Great Post !
The Concluding paragraph is really a touching one , Which is an invincible truth yet very ellusive..... :)
But you didnt mention the name of your friend any where :-/ ( Arjun mvie style aa ? :P )

Musings of a wanderer said...

Vallabha, it was very nice. The metaphor of plant to tree was very good.

Musings of a wanderer said...

Vallabha, it was very nice. The metaphor "plant to tree" was very good. Always appreciative of the value (in time and space) to your friends.

Mits said...

"Meeting old friends is a very refreshing experience, especially after you realise that the friendship and solidarity hasn't changed a bit even after a long time"

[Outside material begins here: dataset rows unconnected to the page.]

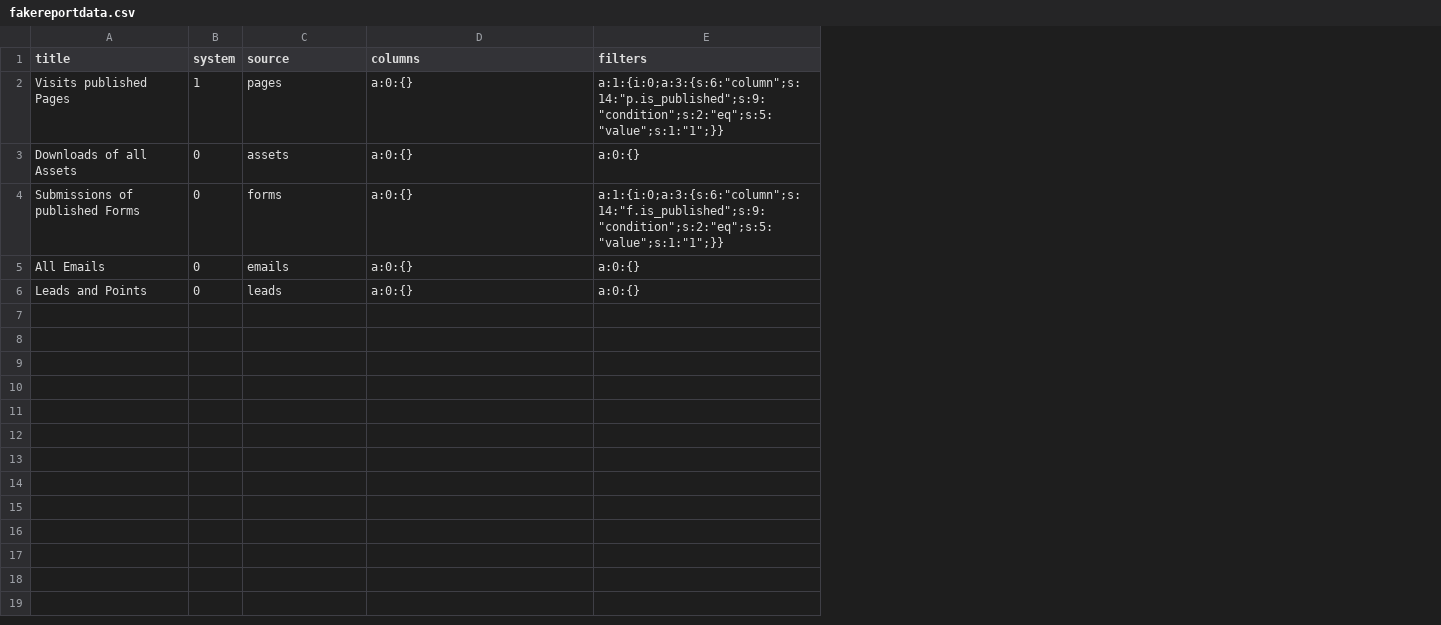
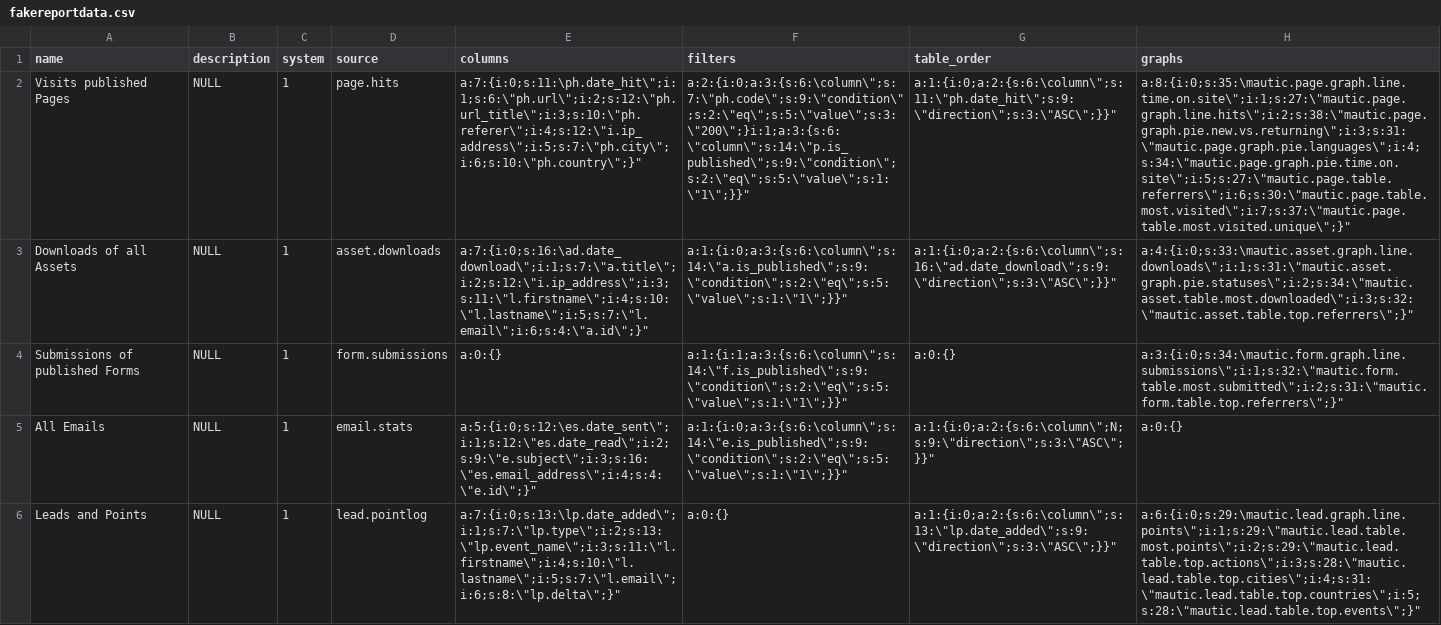
Before and after one commit to vplachejda/Mautic, a CSV file: app/bundles/InstallBundle/InstallFixtures/ORM/fakereportdata.csv, drawn as a sheet; addresses are those after the commit; the diff names each change by its address in the sheet, - before the commit and + after, or states it on an @@ line.

Commit message:
Updated report data/install fixtures

```diff
--- a/app/bundles/InstallBundle/InstallFixtures/ORM/fakereportdata.csv
+++ b/app/bundles/InstallBundle/InstallFixtures/ORM/fakereportdata.csv
+column B (description), rows 2-6: all NULL
+column G (table_order), rows 2-6: a:1:{i:0;a:2:{s:6:\column\";s:11:\"ph.date_hit\";s:9:\"direction\";s:3:\"ASC\";}}" | a:1:{i:0;a:2:{s:6:\column\";s:16:\"ad.date_download\";s:9:\"direction\";s:3:\"ASC\";}}" | a:0:{} | a:1:{i:0;a:2:{s:6:\column\";N;s:9:\"direction\";s:3:\"ASC\";}}" | a:1:{i:0;a:2:{s:6:\column\";s:13:\"lp.date_added\";s:9:\"direction\";s:3:\"ASC\";}}"
+column H (graphs), rows 2-6: a:8:{i:0;s:35:\mautic.page.graph.line.time.on.site\";i:1;s:27:\"mautic.page.graph.line.hits\";i:2;s:38:\"mautic.page.graph.pie.new.vs.returning\";i:3;s:31:\"mautic.page.graph.pie.languages\";i:4;s:34:\"mautic.page.graph.pie.time.on.site\";i:5;s:27:\"mautic.page.table.referrers\";i:6;s:30:\"mautic.page.table.most.visited\";i:7;s:37:\"mautic.page.table.most.visited.unique\";}" | a:4:{i:0;s:33:\mautic.asset.graph.line.downloads\";i:1;s:31:\"mautic.asset.graph.pie.statuses\";i:2;s:34:\"mautic.asset.table.most.downloaded\";i:3;s:32:\"mautic.asset.table.top.referrers\";}" | a:3:{i:0;s:34:\mautic.form.graph.line.submissions\";i:1;s:32:\"mautic.form.table.most.submitted\";i:2;s:31:\"mautic.form.table.top.referrers\";}" | a:0:{} | a:6:{i:0;s:29:\mautic.lead.graph.line.points\";i:1;s:29:\"mautic.lead.table.most.points\";i:2;s:29:\"mautic.lead.table.top.actions\";i:3;s:28:\"mautic.lead.table.top.cities\";i:4;s:31:\"mautic.lead.table.top.countries\";i:5;s:28:\"mautic.lead.table.top.events\";}"
-A1: title
+A1: name
-D2 (source): pages
+D2 (source): page.hits
-E2 (columns): a:0:{}
+E2 (columns): a:7:{i:0;s:11:\ph.date_hit\";i:1;s:6:\"ph.url\";i:2;s:12:\"ph.url_title\";i:3;s:10:\"ph.referer\";i:4;s:12:\"i.ip_address\";i:5;s:7:\"ph.city\";i:6;s:10:\"ph.country\";}"
-F2 (filters): a:1:{i:0;a:3:{s:6:"column";s:14:"p.is_published";s:9:"condition";s:2:"eq";s:5:"value";s:1:"1";}}
+F2 (filters): a:2:{i:0;a:3:{s:6:\column\";s:7:\"ph.code\";s:9:\"condition\";s:2:\"eq\";s:5:\"value\";s:3:\"200\";}i:1;a:3:{s:6:\"column\";s:14:\"p.is_published\";s:9:\"condition\";s:2:\"eq\";s:5:\"value\";s:1:\"1\";}}"
-C3:C6 (system): 0
+C3:C6 (system): 1
-D3 (source): assets
+D3 (source): asset.downloads
-E3 (columns): a:0:{}
+E3 (columns): a:7:{i:0;s:16:\ad.date_download\";i:1;s:7:\"a.title\";i:2;s:12:\"i.ip_address\";i:3;s:11:\"l.firstname\";i:4;s:10:\"l.lastname\";i:5;s:7:\"l.email\";i:6;s:4:\"a.id\";}"
-F3 (filters): a:0:{}
+F3 (filters): a:1:{i:0;a:3:{s:6:\column\";s:14:\"a.is_published\";s:9:\"condition\";s:2:\"eq\";s:5:\"value\";s:1:\"1\";}}"
-D4 (source): forms
+D4 (source): form.submissions
-F4 (filters): a:1:{i:0;a:3:{s:6:"column";s:14:"f.is_published";s:9:"condition";s:2:"eq";s:5:"value";s:1:"1";}}
+F4 (filters): a:1:{i:1;a:3:{s:6:\column\";s:14:\"f.is_published\";s:9:\"condition\";s:2:\"eq\";s:5:\"value\";s:1:\"1\";}}"
-D5 (source): emails
+D5 (source): email.stats
-E5 (columns): a:0:{}
+E5 (columns): a:5:{i:0;s:12:\es.date_sent\";i:1;s:12:\"es.date_read\";i:2;s:9:\"e.subject\";i:3;s:16:\"es.email_address\";i:4;s:4:\"e.id\";}"
-F5 (filters): a:0:{}
+F5 (filters): a:1:{i:0;a:3:{s:6:\column\";s:14:\"e.is_published\";s:9:\"condition\";s:2:\"eq\";s:5:\"value\";s:1:\"1\";}}"
-D6 (source): leads
+D6 (source): lead.pointlog
-E6 (columns): a:0:{}
+E6 (columns): a:7:{i:0;s:13:\lp.date_added\";i:1;s:7:\"lp.type\";i:2;s:13:\"lp.event_name\";i:3;s:11:\"l.firstname\";i:4;s:10:\"l.lastname\";i:5;s:7:\"l.email\";i:6;s:8:\"lp.delta\";}"
```
Also changed, not shown: app/bundles/ReportBundle/DataFixtures/ORM/fakereportdata.csv, 2 other files.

Totally agreed. Thanks to technology this is much lesser these days.
Also, even if you get on an hour call with an old friend after 3-4 years, trust me the feeling would be exaclty the same.